Task goal: Using the entries that follow, state how many lines contain the word "için". The response is that number and nothing more.

Supplied material:
= Beginning of Section =

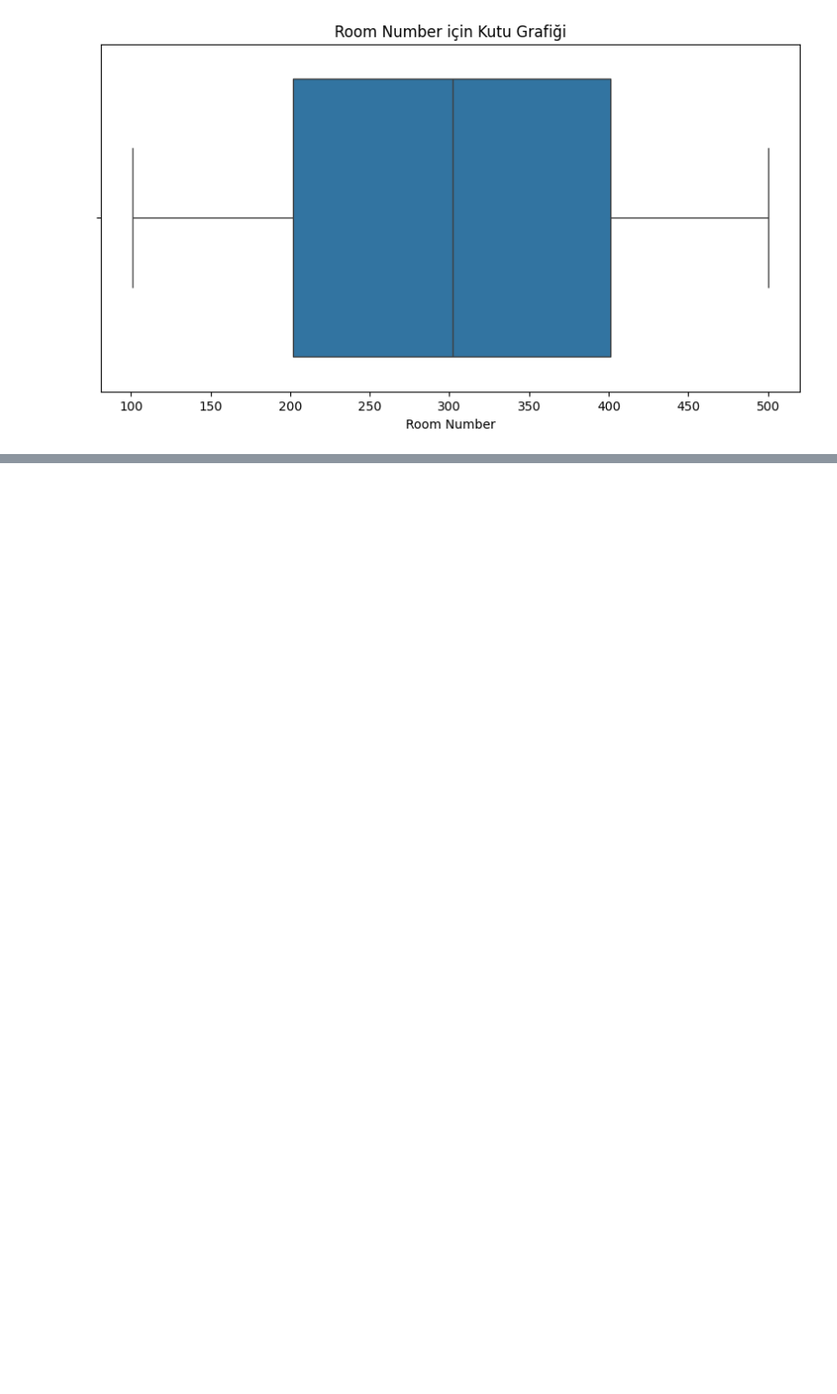
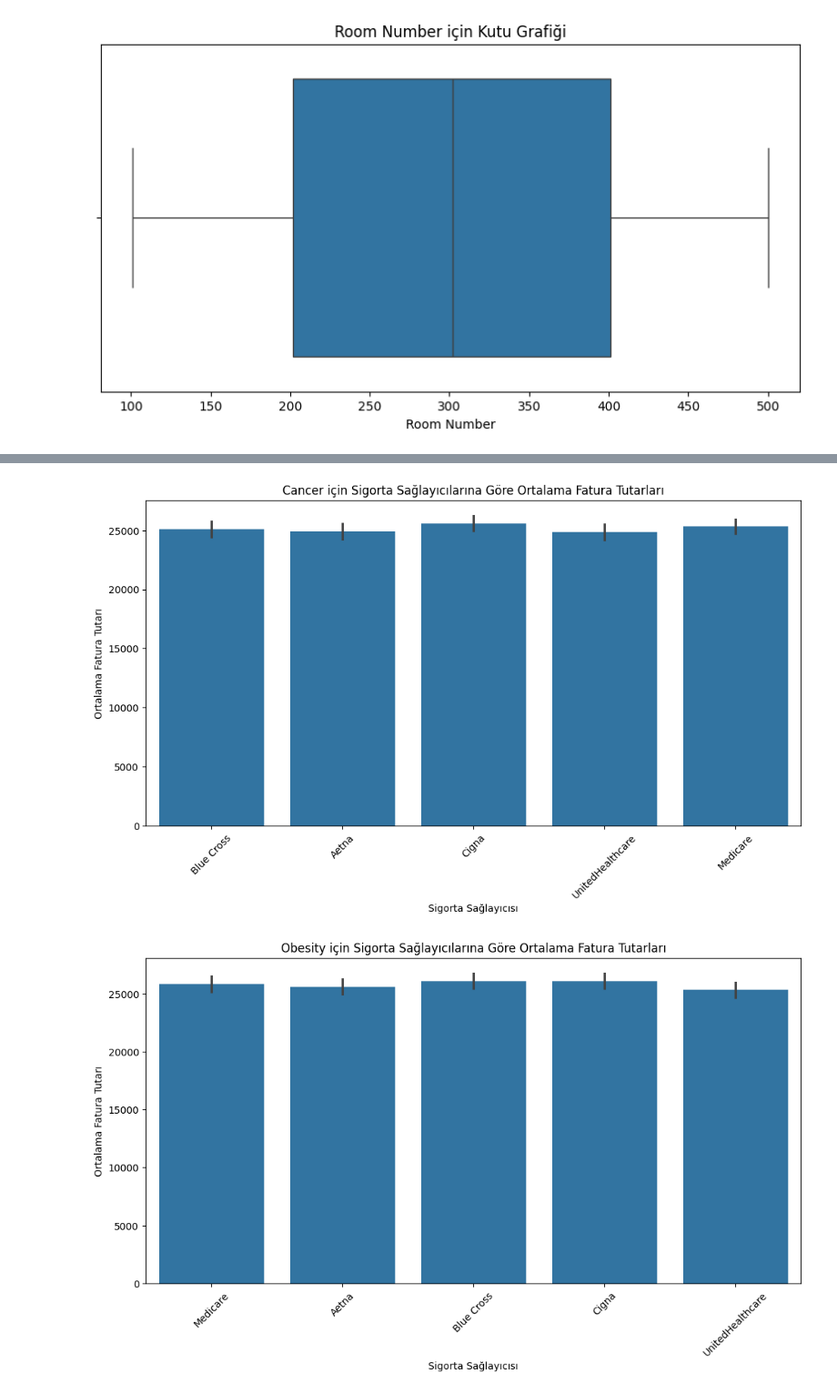
Before and after one commit to elifkaradenizz/sigorta-saglayici-analizi, a Jupyter notebook: SigortaSağlayıcıAnalizi.ipynb, the cells around one changed output, grey strips where cells are left out. Shown at 91% size. Drawn from its saved outputs; the diff is of its cells as text; code cells hidden in the pictures; blank space fills up the shorter version.

Commit message:
Ele aldığımız 3 sütun arasındaki bağlantılar incelendi.

```diff
--- a/SigortaSağlayıcıAnalizi.ipynb
+++ b/SigortaSağlayıcıAnalizi.ipynb
@@ -270,0 +303,23 @@ for column in numeric_df.columns:
+# %%
+import pandas as pd
+import seaborn as sns
+import matplotlib.pyplot as plt
+
+# Her tıbbi durum için çubuk grafik oluştur
+medical_conditions = df['Medical Condition'].unique()#unique eşsiz değerleri saydırır.
+
+for condition in medical_conditions:
+    plt.figure(figsize=(12, 6))
+    condition_df = df[df['Medical Condition'] == condition] #Bu satır, df veri çerçevesini kullanarak yalnızca mevcut condition tıbbi durumu için olan verileri filtreler.
+    # Burada df['Medical Condition'] == condition ifadesi, df veri çerçevesindeki Medical Condition sütununda condition ile eşleşen satırları seçer
+
+
+    sns.barplot(x='Insurance Provider', y='Billing Amount', data=condition_df)
+    plt.title(f'{condition} için Sigorta Sağlayıcılarına Göre Ortalama Fatura Tutarları')
+    plt.xlabel('Sigorta Sağlayıcısı')
+    plt.ylabel('Ortalama Fatura Tutarı')
+    plt.xticks(rotation=45)
+    plt.show()
+# %% [output]
+[figure, added]
+[figure, added]
```
Also changed, not shown: parts of 4 cells of this notebook.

= End of Section =

Answer to this task: 3